__The problem__:
An exact reprint of the listing is required, with no pictures included.

__Input__:

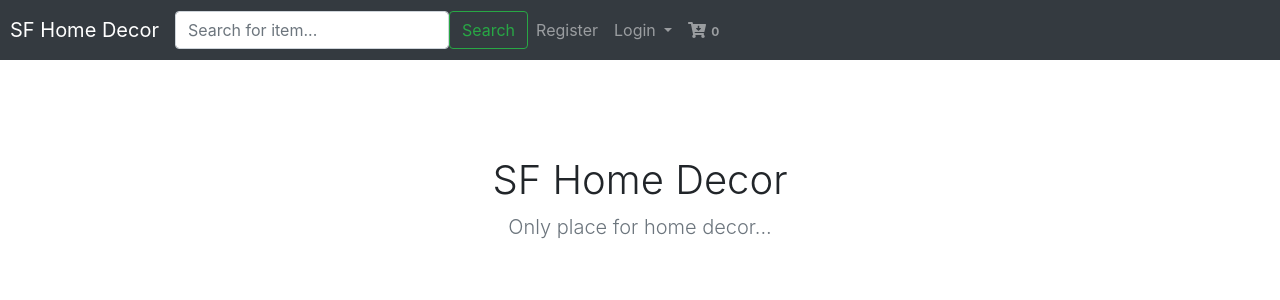
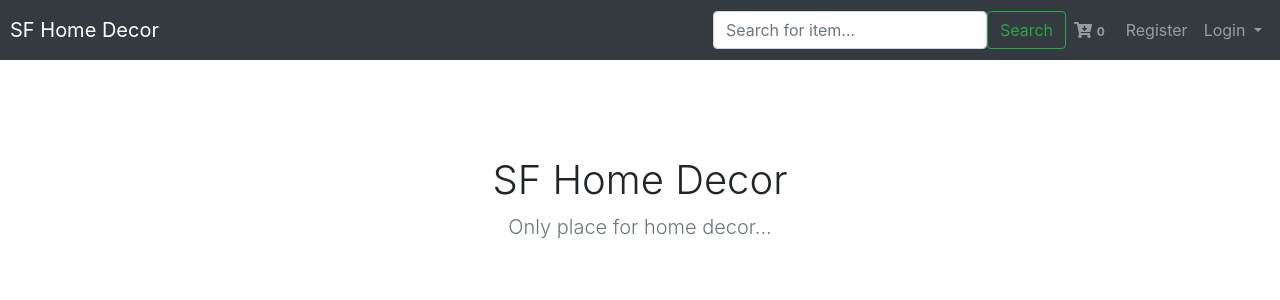
Before and after one commit to OnurOzayyy/ecommerce, a Django app: page / in a window 1280 px wide. Shown: the top 300 px of the page. Run offline with Django 3.2, Linux system fonts and the light colour scheme; data that the repository does not hold is empty; some libraries are stand-ins or nearby versions.

Commit message:
Pull NavBar elements to the right

```diff
--- a/src/static_in_project/css/custom.css
+++ b/src/static_in_project/css/custom.css
@@ -8,3 +8,7 @@
     height: 350px !important;
     width: 300px !important;
 }
+
+.form-inline {
+    text-align: center;
+}
--- a/src/templates/navbar.html
+++ b/src/templates/navbar.html
@@ -1,11 +1,12 @@
 <nav class="navbar navbar-expand-xl navbar-dark bg-dark">
-      <a class="navbar-brand" href="#">SF Home Decor</a>
+      <a class="navbar-brand" href="/">SF Home Decor</a>
       <button class="navbar-toggler" type="button" data-toggle="collapse" data-target="#navbarsExample06" aria-controls="navbarsExample06" aria-expanded="false" aria-label="Toggle navigation">
         <span class="navbar-toggler-icon"></span>
       </button>
 
       <div class="collapse navbar-collapse" id="navbarsExample06">
-        <ul class="navbar-nav">
+
+        <ul class="navbar-nav ml-auto">
             <!-- <li class="nav-item active ">
                 <a class="nav-link" href="#">Home <span class="sr-only">(current)</span></a>
             </li>
@@ -24,13 +25,17 @@
                 </div>
             </li> -->
 
-            <form class="form-inline my-8 my-md-0" method="GET" action="{% url 'products' %}">
+            <form class="form-inline mx-auto" method="GET" action="{% url 'products' %}">
                 <input class="form-control" name="q" type="text" placeholder="Search for item...">
                 <button class="btn btn-outline-success my-2 my-sm-0" type="submit">Search</button>
             </form>
+
+             <li class="nav-item">
+                <a class="nav-link" href="#"><i class="fas fa-cart-arrow-down"></i><span class="badge">0</span></a>
+            </li>
             {% if request.user.is_authenticated %}
             <li class="nav-item navbar-right">
-                <a class="nav-link" href="{% url 'auth_logout' %}">Logout</a>
+                <a class="nav-link account" href="{% url 'auth_logout' %}">Logout</a>
             </li>
             {% else %}
             <li class="nav-item">
@@ -56,9 +61,7 @@
 
                 {% endif %}
             {% endif %}
-            <li class="nav-item">
-                <a class="nav-link" href="#"><i class="fas fa-cart-arrow-down"></i><span class="badge">0</span></a>
-            </li>
+
         </ul>
 
       </div>
```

__Answer to the exercise__:
Before and after one commit to OnurOzayyy/ecommerce, a Django app: page / in a window 1280 px wide. Shown: the top 300 px of the page. Run offline with Django 3.2, Linux system fonts and the light colour scheme; data that the repository does not hold is empty; some libraries are stand-ins or nearby versions.

Commit message:
Pull NavBar elements to the right

```diff
--- a/src/static_in_project/css/custom.css
+++ b/src/static_in_project/css/custom.css
@@ -8,3 +8,7 @@
     height: 350px !important;
     width: 300px !important;
 }
+
+.form-inline {
+    text-align: center;
+}
--- a/src/templates/navbar.html
+++ b/src/templates/navbar.html
@@ -1,11 +1,12 @@
 <nav class="navbar navbar-expand-xl navbar-dark bg-dark">
-      <a class="navbar-brand" href="#">SF Home Decor</a>
+      <a class="navbar-brand" href="/">SF Home Decor</a>
       <button class="navbar-toggler" type="button" data-toggle="collapse" data-target="#navbarsExample06" aria-controls="navbarsExample06" aria-expanded="false" aria-label="Toggle navigation">
         <span class="navbar-toggler-icon"></span>
       </button>
 
       <div class="collapse navbar-collapse" id="navbarsExample06">
-        <ul class="navbar-nav">
+
+        <ul class="navbar-nav ml-auto">
             <!-- <li class="nav-item active ">
                 <a class="nav-link" href="#">Home <span class="sr-only">(current)</span></a>
             </li>
@@ -24,13 +25,17 @@
                 </div>
             </li> -->
 
-            <form class="form-inline my-8 my-md-0" method="GET" action="{% url 'products' %}">
+            <form class="form-inline mx-auto" method="GET" action="{% url 'products' %}">
                 <input class="form-control" name="q" type="text" placeholder="Search for item...">
                 <button class="btn btn-outline-success my-2 my-sm-0" type="submit">Search</button>
             </form>
+
+             <li class="nav-item">
+                <a class="nav-link" href="#"><i class="fas fa-cart-arrow-down"></i><span class="badge">0</span></a>
+            </li>
             {% if request.user.is_authenticated %}
             <li class="nav-item navbar-right">
-                <a class="nav-link" href="{% url 'auth_logout' %}">Logout</a>
+                <a class="nav-link account" href="{% url 'auth_logout' %}">Logout</a>
             </li>
             {% else %}
             <li class="nav-item">
@@ -56,9 +61,7 @@
 
                 {% endif %}
             {% endif %}
-            <li class="nav-item">
-                <a class="nav-link" href="#"><i class="fas fa-cart-arrow-down"></i><span class="badge">0</span></a>
-            </li>
+
         </ul>
 
       </div>
```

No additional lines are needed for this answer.